That taboo debate would inevitably address the degree to which the depressing per capita statistics on incarceration, illegitimacy, violent crime, gangs, entitlement dependency, and lack of education within the African-American community are due to residual racism, and to what degree they stem from a failure of the black leadership to address personal responsibility, or the disastrous entitlement policies of the federal government. Giving preference to the children of a Valerie Jarrett, an Eric Holder, or a Barack Obama to enter Harvard or Yale, or wading out into a crowd of tea-partiers in hopes of snagging a racial slur for political purposes, does nothing to alleviate the tragedy in the D.C. school system or the implosion of Detroit.

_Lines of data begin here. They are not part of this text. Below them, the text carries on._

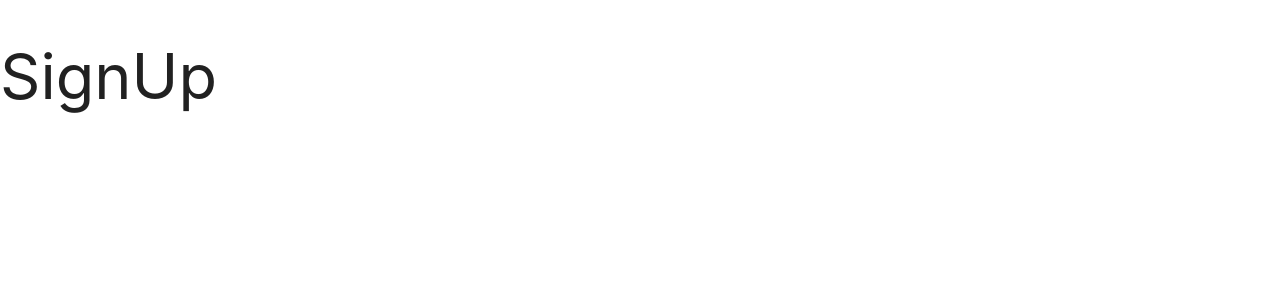
Repository: nin19/advance_java
Page: http://localhost/register-module/
These files come from the project's save history. The page is drawn as it stood at one moment and after the next save; the edit follows.
The browser window is 1280 px wide. The pictures show the whole page.
The page is served by Tomcat 9. Other server files are loaded and not shown.

Above is the page before, as saved 2024-10-17 13:23:16.

### servlet/register-module/src/main/webapp/signup.jsp
<%@ page language="java" contentType="text/html; charset=ISO-8859-1"
    pageEncoding="ISO-8859-1"%>
<!DOCTYPE html>
<html>
<head>
<meta charset="ISO-8859-1">
<title>SignUpPage</title>
 <!-- Compiled and minified CSS -->
    <link rel="stylesheet" href="https://cdnjs.cloudflare.com/ajax/libs/materialize/1.0.0/css/materialize.min.css">

    <!-- Compiled and minified JavaScript -->
    <script src="https://cdnjs.cloudflare.com/ajax/libs/materialize/1.0.0/js/materialize.min.js"></script>

</head>
<body>
	<h1>SignUp</h1>
</body>
</html>

After the next save:
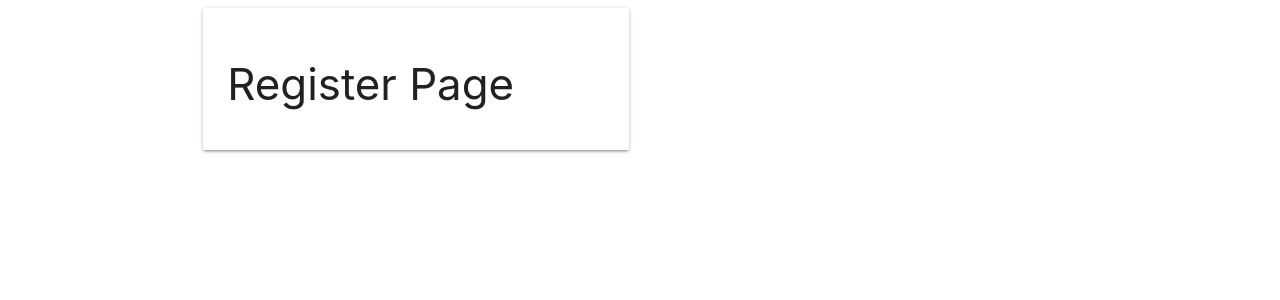
Saved 13 min 58 s later.
--- a/servlet/register-module/src/main/webapp/signup.jsp
+++ b/servlet/register-module/src/main/webapp/signup.jsp
@@ -13,6 +13,16 @@
 
 </head>
 <body>
-	<h1>SignUp</h1>
+	<div class="container">
+		<div class="row">
+			<div class="col m6">
+				<div class="card">
+					<div class="card-content">
+						<h3>Register Page</h3>
+					</div>
+				</div>
+			</div>
+		</div>
+	</div>
 </body>
 </html>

So we know what lies ahead for the next two years. Sympathetic observers in the media will detect racism in the tea parties and in non-mainstream-media coverage of Mr. Obama’s disappointing performance. As never before, any African-American politician mired in ethics problems (e.g., Charles Rangel) or facing political oblivion (e.g., David Paterson) will claim he is a victim of racial intolerance.
Privately, a majority of Americans accepts that the African-American elite enjoys a particular leeway in promiscuously leveling accusations of racism — and that such exemption from criticism ultimately derives from the fact that on a percentage basis much of the African-American community is not doing as well as the rest of America, and the culprit must be either racism or a lack of government financial assistance. End of discussion.
In short, we are witnessing a public soon asked to pay higher taxes as the debt grows and jobs remain scarce, while its energy costs spike — and popular protests over any and all of that earn charges of racism.
Mr. Obama could rather easily restore his credibility by offering a plan to balance the budget that matched his tax hikes with tough budget cuts. He could offer a jobs plan centered on incentives for business and psychological support for entrepreneurs. He could offer a landmark new tax code that rewards income and savings, and taxes consumption. A multifaceted energy program might tap all the oil, coal, gas, and nuclear power we could produce as a bridge to next-generation fuels without bankrupting the Treasury or endangering our autonomy. And a fair-minded discussion of race would explore how obsession with elite racial grievances has little to do with the causes of a too-large African-American underclass.
Until then, the more mellifluously the president lectures, the more he will exhaust the voters.
— NRO contributor Victor Davis Hanson is a senior fellow at the Hoover Institution, the editor of Makers of Ancient Strategy: From the Persian Wars to the Fall of Rome, and the author of The Father of Us All: War and History, Ancient and Modern.